- [Work task] All entries are to be printed again exactly, with their images omitted.

- [Material to process]
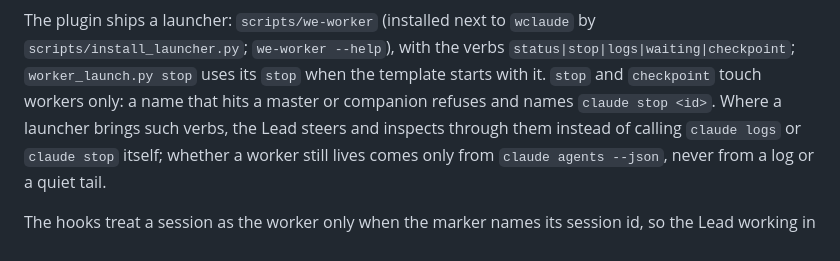
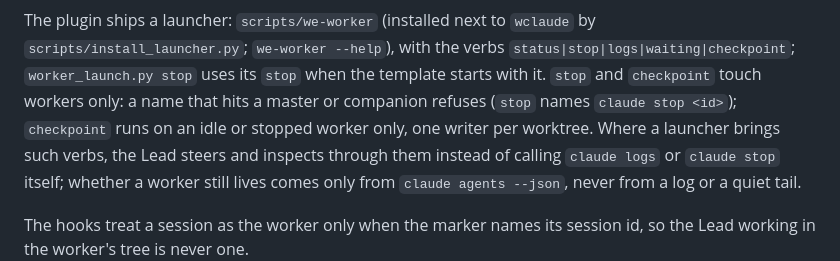
Before and after one commit to weside-ai/claude-code-plugin, a Markdown page: we/references/worker-dispatch.md, the part around the change. Drawn GitHub-style.

Commit message:
docs(launch): checkpoint runs on an idle or stopped worker, wip branch without its type prefix
Co-Authored-By: Claude Opus 5.5 <noreply@anthropic.com>

```diff
--- a/we/references/worker-dispatch.md
+++ b/we/references/worker-dispatch.md
@@ -109,7 +109,8 @@ The plugin ships a launcher: `scripts/we-worker` (installed next to `wclaude` by
 `scripts/install_launcher.py`; `we-worker --help`), with the verbs
 `status|stop|logs|waiting|checkpoint`; `worker_launch.py stop` uses its `stop` when the template
 starts with it. `stop` and `checkpoint` touch workers only: a name that hits a master or companion
-refuses and names `claude stop <id>`. Where a launcher brings
+refuses (`stop` names `claude stop <id>`); `checkpoint` runs on an idle or stopped worker only, one writer
+per worktree. Where a launcher brings
 such verbs, the Lead steers and inspects through them instead of calling `claude logs` or `claude stop` itself; whether a worker still lives comes only
 from `claude agents --json`, never from a log or a quiet tail.
 
```
Also changed, not shown: 2 other files.
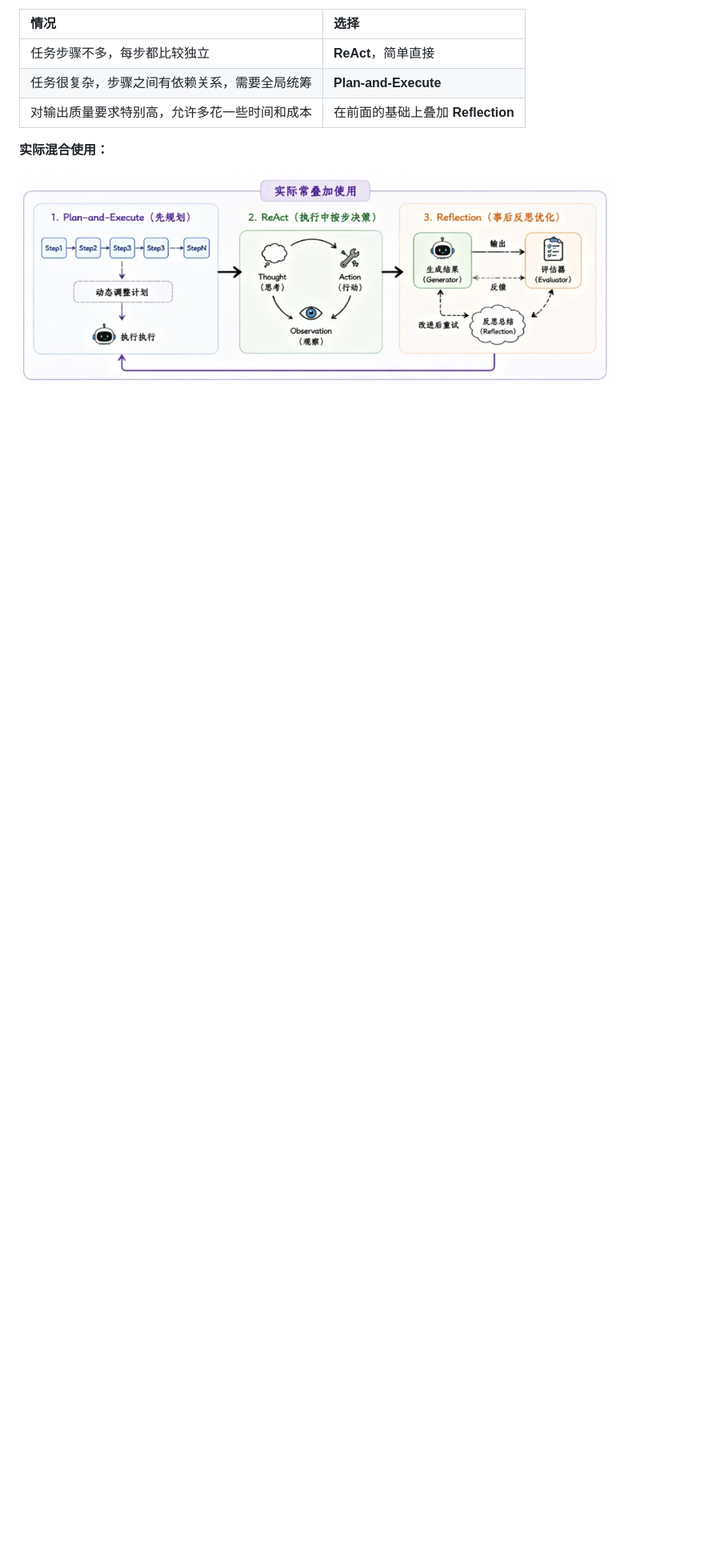
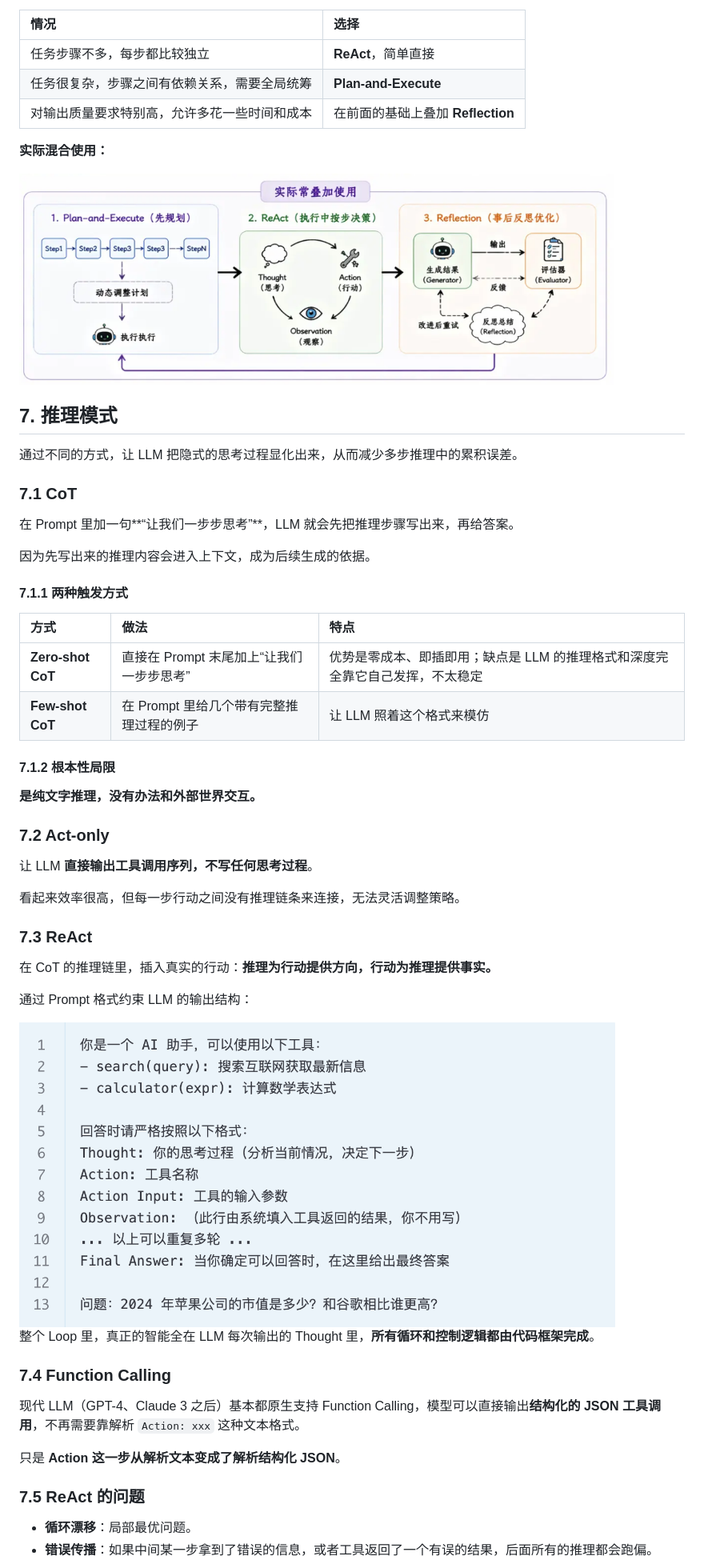
Before and after one commit to syh314-cloud/My-Learning-Notes, a Markdown page: Agent.md, the part around the change. Shown at 80% size. GitHub-like rendering; pictures changed too: assets/agent/react-prompt-format.png (added); blank space fills up the shorter version.

Commit message:
Add reasoning modes and ReAct prompt illustration

```diff
--- a/Agent.md
+++ b/Agent.md
@@ -251,3 +251,51 @@ Agent 完成一步或者完成整个任务之后，再让一个 LLM（可以是
 **实际混合使用：**
 
 <img src="assets/agent/design-paradigms.png" alt="图 1：Plan-and-Execute、ReAct 与 Reflection 混合使用" width="750">
+
+## 7. 推理模式
+
+通过不同的方式，让 LLM 把隐式的思考过程显化出来，从而减少多步推理中的累积误差。
+
+### 7.1 CoT
+
+在 Prompt 里加一句**“让我们一步步思考”**，LLM 就会先把推理步骤写出来，再给答案。
+
+因为先写出来的推理内容会进入上下文，成为后续生成的依据。
+
+#### 7.1.1 两种触发方式
+
+| 方式 | 做法 | 特点 |
+| :--- | :--- | :--- |
+| **Zero-shot CoT** | 直接在 Prompt 末尾加上“让我们一步步思考” | 优势是零成本、即插即用；缺点是 LLM 的推理格式和深度完全靠它自己发挥，不太稳定 |
+| **Few-shot CoT** | 在 Prompt 里给几个带有完整推理过程的例子 | 让 LLM 照着这个格式来模仿 |
+
+#### 7.1.2 根本性局限
+
+**是纯文字推理，没有办法和外部世界交互。**
+
+### 7.2 Act-only
+
+让 LLM **直接输出工具调用序列，不写任何思考过程**。
+
+看起来效率很高，但每一步行动之间没有推理链条来连接，无法灵活调整策略。
+
+### 7.3 ReAct
+
+在 CoT 的推理链里，插入真实的行动：**推理为行动提供方向，行动为推理提供事实。**
+
+通过 Prompt 格式约束 LLM 的输出结构：
+
+<img src="assets/agent/react-prompt-format.png" alt="图 1：ReAct 的 Prompt 输出格式约束" width="750">
+
+整个 Loop 里，真正的智能全在 LLM 每次输出的 Thought 里，**所有循环和控制逻辑都由代码框架完成**。
+
+### 7.4 Function Calling
+
+现代 LLM（GPT-4、Claude 3 之后）基本都原生支持 Function Calling，模型可以直接输出**结构化的 JSON 工具调用**，不再需要靠解析 `Action: xxx` 这种文本格式。
+
+只是 **Action 这一步从解析文本变成了解析结构化 JSON**。
+
+### 7.5 ReAct 的问题
+
+- **循环漂移**：局部最优问题。
+- **错误传播**：如果中间某一步拿到了错误的信息，或者工具返回了一个有误的结果，后面所有的推理都会跑偏。
```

- [Exercise result]
Before and after one commit to weside-ai/claude-code-plugin, a Markdown page: we/references/worker-dispatch.md, the part around the change. Drawn GitHub-style.

Commit message:
docs(launch): checkpoint runs on an idle or stopped worker, wip branch without its type prefix
Co-Authored-By: Claude Opus 5.5 <noreply@anthropic.com>

```diff
--- a/we/references/worker-dispatch.md
+++ b/we/references/worker-dispatch.md
@@ -109,7 +109,8 @@ The plugin ships a launcher: `scripts/we-worker` (installed next to `wclaude` by
 `scripts/install_launcher.py`; `we-worker --help`), with the verbs
 `status|stop|logs|waiting|checkpoint`; `worker_launch.py stop` uses its `stop` when the template
 starts with it. `stop` and `checkpoint` touch workers only: a name that hits a master or companion
-refuses and names `claude stop <id>`. Where a launcher brings
+refuses (`stop` names `claude stop <id>`); `checkpoint` runs on an idle or stopped worker only, one writer
+per worktree. Where a launcher brings
 such verbs, the Lead steers and inspects through them instead of calling `claude logs` or `claude stop` itself; whether a worker still lives comes only
 from `claude agents --json`, never from a log or a quiet tail.
 
```
Also changed, not shown: 2 other files.
Before and after one commit to syh314-cloud/My-Learning-Notes, a Markdown page: Agent.md, the part around the change. Shown at 80% size. GitHub-like rendering; pictures changed too: assets/agent/react-prompt-format.png (added); blank space fills up the shorter version.

Commit message:
Add reasoning modes and ReAct prompt illustration

```diff
--- a/Agent.md
+++ b/Agent.md
@@ -251,3 +251,51 @@ Agent 完成一步或者完成整个任务之后，再让一个 LLM（可以是
 **实际混合使用：**
 
 <img src="assets/agent/design-paradigms.png" alt="图 1：Plan-and-Execute、ReAct 与 Reflection 混合使用" width="750">
+
+## 7. 推理模式
+
+通过不同的方式，让 LLM 把隐式的思考过程显化出来，从而减少多步推理中的累积误差。
+
+### 7.1 CoT
+
+在 Prompt 里加一句**“让我们一步步思考”**，LLM 就会先把推理步骤写出来，再给答案。
+
+因为先写出来的推理内容会进入上下文，成为后续生成的依据。
+
+#### 7.1.1 两种触发方式
+
+| 方式 | 做法 | 特点 |
+| :--- | :--- | :--- |
+| **Zero-shot CoT** | 直接在 Prompt 末尾加上“让我们一步步思考” | 优势是零成本、即插即用；缺点是 LLM 的推理格式和深度完全靠它自己发挥，不太稳定 |
+| **Few-shot CoT** | 在 Prompt 里给几个带有完整推理过程的例子 | 让 LLM 照着这个格式来模仿 |
+
+#### 7.1.2 根本性局限
+
+**是纯文字推理，没有办法和外部世界交互。**
+
+### 7.2 Act-only
+
+让 LLM **直接输出工具调用序列，不写任何思考过程**。
+
+看起来效率很高，但每一步行动之间没有推理链条来连接，无法灵活调整策略。
+
+### 7.3 ReAct
+
+在 CoT 的推理链里，插入真实的行动：**推理为行动提供方向，行动为推理提供事实。**
+
+通过 Prompt 格式约束 LLM 的输出结构：
+
+<img src="assets/agent/react-prompt-format.png" alt="图 1：ReAct 的 Prompt 输出格式约束" width="750">
+
+整个 Loop 里，真正的智能全在 LLM 每次输出的 Thought 里，**所有循环和控制逻辑都由代码框架完成**。
+
+### 7.4 Function Calling
+
+现代 LLM（GPT-4、Claude 3 之后）基本都原生支持 Function Calling，模型可以直接输出**结构化的 JSON 工具调用**，不再需要靠解析 `Action: xxx` 这种文本格式。
+
+只是 **Action 这一步从解析文本变成了解析结构化 JSON**。
+
+### 7.5 ReAct 的问题
+
+- **循环漂移**：局部最优问题。
+- **错误传播**：如果中间某一步拿到了错误的信息，或者工具返回了一个有误的结果，后面所有的推理都会跑偏。
```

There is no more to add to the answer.